By Peter Popham in Rome
18 February 2004
A portion of the huge treasure which the man known as God's banker, Roberto Calvi, was desperately trying to trace when he was murdered has been found in banks in the Bahamas.
Amounting to $70m (£37m), the money has been in limbo since June 1982 when Calvi was found hanged under Blackfriars Bridge in London. His Banco Ambrosiano had gone bust some months before owing hundreds of millions of dollars to the Vatican, Sicilian Mafia gangs and many others. Declared by the original coroner's inquest to be suicide, Calvi's death is now believed to have been murder and four suspects are expected to go on trial in Italy.
The new development in the joint Anglo-Italian investigation into the Calvi affair was leaked to Rome's La Repubblica newspaper yesterday. According to Luca Tescaroli and Anna Maria Monteleone, the Roman prosecutors leading the Italian side of the investigation, a sum of about $70m has been unearthed in several bank accounts in the Bahamas, funds which it is believed that Calvi was trying desperately to recover at the time of his death.
When Calvi's corpse was found hanging under Blackfriars Bridge, his coat pockets were packed with bricks but there were no traces of brick dust on his hands. His death came shortly after the bank, which had close ties with the Mafia, the Vatican and a powerful Italian Masonic lodge counting many top politicians among its members, collapsed with debts of £800m.
City of London Police have said the murder was being "actively investigated" using forensic techniques not available at the time of his death.
Calvi died after being implicated in Italy's biggest post-war banking scandal. His death was initially recorded by a British coroner as suicide. However, following protests from his family a second inquest took place recording an open verdict.
The breakthrough persuading police to reopen the Calvi case came last year, when a panel of forensic scientists commissioned by a Rome tribunal concluded that he was killed.
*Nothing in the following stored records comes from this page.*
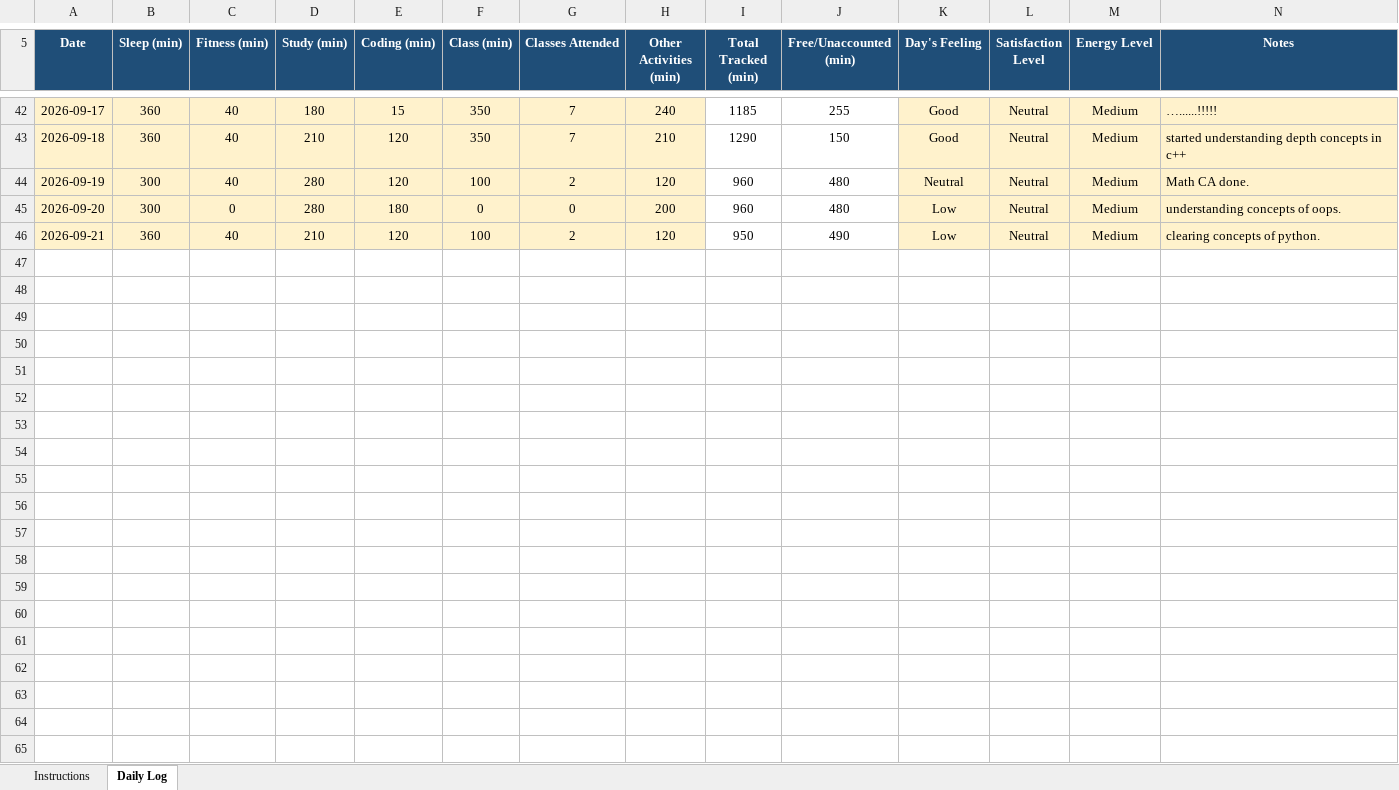
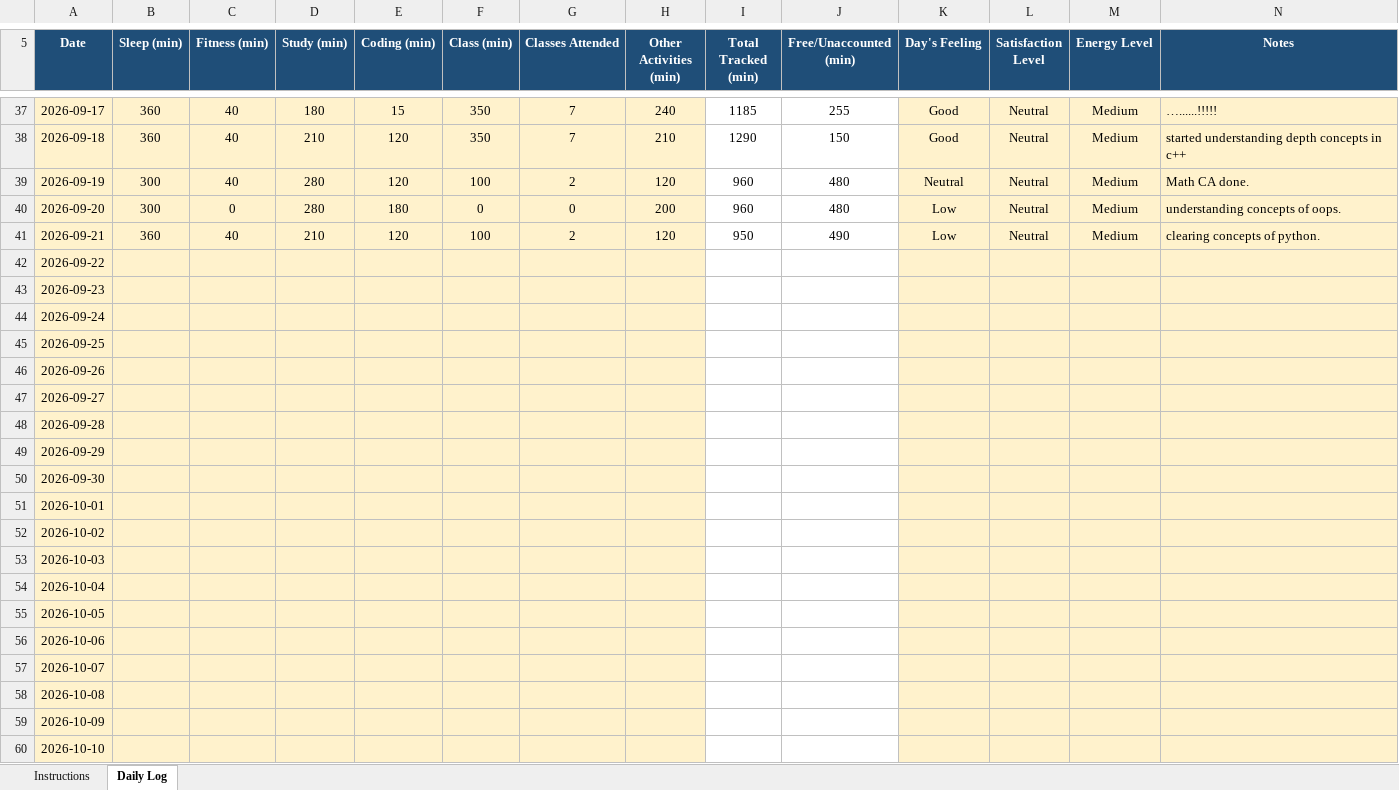
Before and after one commit to djveeru12345-wq/CAP776-GROUP-I-, an Excel workbook: 12610223.xlsx, sheet Daily Log, drawn as a sheet; only a part is shown, gaps mark what is left out; values as stored, in another font and other column widths than the file's, no borders; conditional formats not drawn; the diff covers the shown part only; the diff names each change by its address in the sheet, - before the commit and + after, or states it on an @@ line.

```diff
--- a/12610223.xlsx (sheet Daily Log)
+++ b/12610223.xlsx (sheet Daily Log)
+row 42: 2026-09-22
+row 43: 2026-09-23
+row 44: 2026-09-24
+row 45: 2026-09-25
+row 46: 2026-09-26
+row 47: 2026-09-27
+row 48: 2026-09-28
+row 49: 2026-09-29
+row 50: 2026-09-30
+row 51: 2026-10-01
+row 52: 2026-10-02
+row 53: 2026-10-03
+row 54: 2026-10-04
+row 55: 2026-10-05
+row 56: 2026-10-06
+row 57: 2026-10-07
+row 58: 2026-10-08
+row 59: 2026-10-09
+row 60: 2026-10-10
```
Also changed, not shown: 11 added rows and 5 removed rows elsewhere in this sheet, formulas that keep their value, 1 other file.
It has since been claimed that he was murdered by the Mafia as punishment for failing to look after their money, as well as to shut his mouth permanently.
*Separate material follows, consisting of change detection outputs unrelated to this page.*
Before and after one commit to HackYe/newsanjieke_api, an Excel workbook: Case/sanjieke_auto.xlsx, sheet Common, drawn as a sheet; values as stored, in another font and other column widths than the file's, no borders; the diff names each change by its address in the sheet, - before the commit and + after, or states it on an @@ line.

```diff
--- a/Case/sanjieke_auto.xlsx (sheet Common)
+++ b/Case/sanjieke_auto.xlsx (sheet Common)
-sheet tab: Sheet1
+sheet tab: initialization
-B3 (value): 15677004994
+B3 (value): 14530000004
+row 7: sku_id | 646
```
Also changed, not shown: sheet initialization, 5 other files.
The Italian investigators believe the funds located in the Bahamas are part of the money Calvi was desperately trying to recover in order to stave off disaster. They think it could be part of the proceeds of a huge laundering operation undertaken by Calvi on behalf of Colombia's Medellin drug lords.
The investigators claim that tens of millions of dollars left Colombia and passed through various banks in the US before showing up in the branch of the Banco Ambrosiano in Nassau, capital of the Bahamas. This was where the investigators of Italy's Direzione Investigativa Antimafia and a cell of the Milan office of the Guardia di Finanza, the tax police, recently succeeded in identifying the funds.
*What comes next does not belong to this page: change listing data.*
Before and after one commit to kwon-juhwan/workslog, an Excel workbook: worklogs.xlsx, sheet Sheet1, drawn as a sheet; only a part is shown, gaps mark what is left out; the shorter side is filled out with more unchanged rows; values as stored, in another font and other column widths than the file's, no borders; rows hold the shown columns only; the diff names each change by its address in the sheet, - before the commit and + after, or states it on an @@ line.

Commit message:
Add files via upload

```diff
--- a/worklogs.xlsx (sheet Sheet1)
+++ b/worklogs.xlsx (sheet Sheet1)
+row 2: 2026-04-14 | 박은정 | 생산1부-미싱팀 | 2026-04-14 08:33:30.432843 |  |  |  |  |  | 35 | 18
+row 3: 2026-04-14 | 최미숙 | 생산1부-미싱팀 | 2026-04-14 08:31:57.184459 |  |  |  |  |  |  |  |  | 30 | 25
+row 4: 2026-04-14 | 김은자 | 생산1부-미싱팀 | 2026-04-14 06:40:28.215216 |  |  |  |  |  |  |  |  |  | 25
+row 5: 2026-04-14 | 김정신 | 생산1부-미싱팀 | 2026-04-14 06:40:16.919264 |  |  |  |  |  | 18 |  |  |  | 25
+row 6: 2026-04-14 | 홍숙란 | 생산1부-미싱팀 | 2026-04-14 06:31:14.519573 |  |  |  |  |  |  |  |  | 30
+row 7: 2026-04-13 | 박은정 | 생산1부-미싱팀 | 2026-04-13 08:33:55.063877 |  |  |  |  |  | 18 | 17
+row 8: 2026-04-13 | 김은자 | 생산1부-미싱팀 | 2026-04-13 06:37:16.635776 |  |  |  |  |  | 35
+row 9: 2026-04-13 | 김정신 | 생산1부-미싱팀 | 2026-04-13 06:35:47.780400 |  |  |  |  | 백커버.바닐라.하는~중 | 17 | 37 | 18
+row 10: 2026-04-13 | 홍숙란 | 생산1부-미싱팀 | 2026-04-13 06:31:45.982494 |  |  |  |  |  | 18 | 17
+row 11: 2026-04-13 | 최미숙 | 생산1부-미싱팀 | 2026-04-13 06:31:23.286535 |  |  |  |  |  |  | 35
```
The exact provenance and intended eventual destination of the $70m that has been located is not yet fully understood.
The new development in the investigation was made possible by an investigation carried out some years ago by the FBI, the investigators say. By following a paper trail of drug money from the Medellin cartel, which led through banks in Italy and in other countries, investigators succeeded in finding $70m transferred to the Banco Ambrosiano branch in Florida.
It is claimed that Calvi created a network of contactsin south America, with politicians, bankers, and traffickers who trusted his ability to launder money gained from the cocaine traffic of the Colombian mafia.
Sources who were close to him maintain that he knew everything about the intricate financial manoeuvres in high places in Italy, including the Institute for Religious Works, the private bank of the Vatican.
A witness who testified to the Italian investigators recently maintained that "during the time that Calvi was in detention - from May to July 1981 - and again immediately after his release, many were actively trying to remove him from Italy, because he was a danger to everybody." He was the man who knew too much.